News Local

From right to left: Simon Fraser University archaeologist Francesco Berna, his graduate student Meghan Thibodeau and Israel Hershkovitz, an Israeli scientist, help unearth major clues about the first modern humans in northern Israel. (Photo submitted)

Cave skull research includes local scientists

Whether modern humans mated with Neanderthals, evolved out of Africa or housed brains like humans today, are all questions two local archaeologists are helping answer after examining the skulls found at the Manot Cave in Israel.

New research recommends treating elevated blood pressure during pregnancy. (Fotolia)

Pregnant women should treat high blood pressure

Vancouver physician Dr. Laura Magee had restrained herself from using blood- pressure medication with pregnant patients in fear that lowering the pressure would harm the babies, but an international research study has now proven her wrong.

The Choose Children campaign includes a dramatic YouTube video with case numbers on children’s foreheads. (BCGEU video, screengrab)

Union calls for more child and family care workers

Vulnerable children and families are falling through the cracks of an under-resourced child welfare system “with desperately tragic consequences,” according to the union representing B.C.’s social services sector.

Aerial photo of the electronic toll Golden Ears Bridge connecting Pitt Meadows and Maple Ridge. QMI Agency

B.C. spends $111K on north Fraser study

The north Fraser region is expected to start bursting at the seams with job opportunities in the next 10 years, according to a B.C. government funded $111,000 study released Thursday.

Student turned dominatrix awarded $1.5 million

A British Columbia girl who claimed a car accident changed her personality and turned her into a dominatrix was awarded $1.5 million in damages by the provincial supreme court this month. In 2008, Alissa Afonina was a passenger in her former boyfriend’s car when it drove into the ditch off Highway 1 and she suffered a brain injury.

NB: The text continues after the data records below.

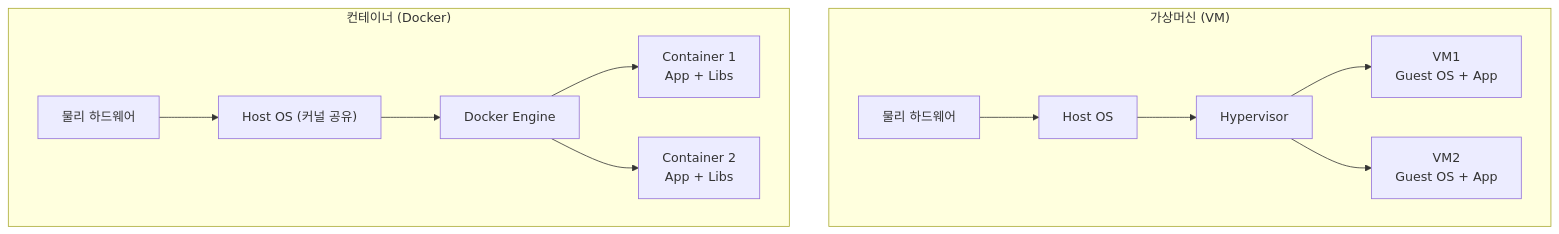
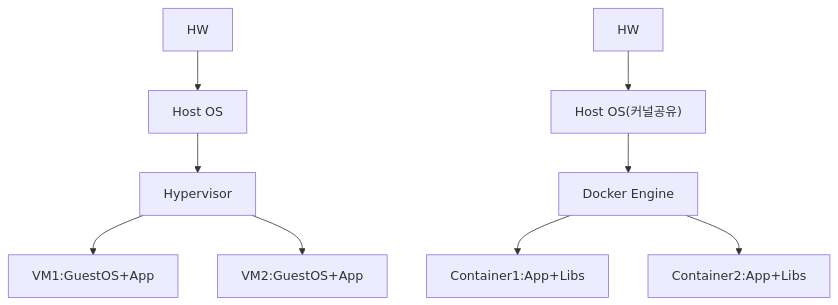
Before and after one commit to yjkim2015/yjkim2015.github.io: the first of 2 diagrams in _posts/cloud/2026-05-01-docker.md, drawn with Mermaid. The commit also changed 215 other files, not shown here.

First line of the commit message:
신규 포스트 10개 추가 + Mermaid 전면 축소 + SystemDesign 시리즈 보강

````diff
--- a/_posts/cloud/2026-05-01-docker.md
+++ b/_posts/cloud/2026-05-01-docker.md
@@ -21,22 +21,5 @@
 ```mermaid
 graph TD
-    subgraph "가상머신 (VM)"
-        HW1["물리 하드웨어"]
-        OS1["Host OS"]
-        HV["Hypervisor"]
-        VM1["VM1\nGuest OS + App"]
-        VM2["VM2\nGuest OS + App"]
-        HW1 --> OS1 --> HV --> VM1
-        HV --> VM2
-    end
-
-    subgraph "컨테이너 (Docker)"
-        HW2["물리 하드웨어"]
-        OS2["Host OS (커널 공유)"]
-        DE["Docker Engine"]
-        C1["Container 1\nApp + Libs"]
-        C2["Container 2\nApp + Libs"]
-        HW2 --> OS2 --> DE --> C1
-        DE --> C2
-    end
+    HW1["HW"] --> OS1["Host OS"] --> HV["Hypervisor"] --> VM1["VM1:GuestOS+App"] & VM2["VM2:GuestOS+App"]
+    HW2["HW"] --> OS2["Host OS(커널공유)"] --> DE["Docker Engine"] --> C1["Container1:App+Libs"] & C2["Container2:App+Libs"]
 ```
````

About 120 University of B.C. students broke up into 20 teams to create robots that could "sniff out" bombs. The Dory 2.0 team's robot included six members who worked for the last month to ensure their robot could not only pick up the magnetic fields of the "bomb" but also drive in the sand. (Stefania Seccia, 24 HOURS)

UBC students’ robot cars detect ‘bombs’

Remote control cars no larger than a cereal box were designed and programmed to track down magnetic fields representing buried bombs and land mines for a University of B.C. mechanical engineering competition Wednesday.

Provincial privacy commissioner finds 3,779 suspected breaches reported to government ministries over three years. (Fotolia)

B.C. privacy breaches on the rise

Over the course of three years, 3,779 suspected privacy breaches were reported by government ministries, agencies and service providers, according to B.C.’s privacy watchdog.

B.C. Acorn members held a rally outside of a newly opened money lending store in Burnaby Tuesday. The group is calling on the city to institute zoning regulations to limit how many of these stores can operate in one area. (Stefania Seccia, 24 HOURS)

Group asks gov't to limit payday loan outlets

Burnaby Acorn held a rally outside a newly opened money lending store Tuesday to raise awareness about the dangerous proliferation of these types of businesses and to put pressure on the city and province to do something about it.

Pitt Meadows couple struggles to bring babies home

Greg Smith and Elaine Smith of Pitt Meadows are struggling to bring their new family home from Mexico City after their babies, born prematurely from a surrogate Mexican mother, are facing health issues and an ever-growing medical bill.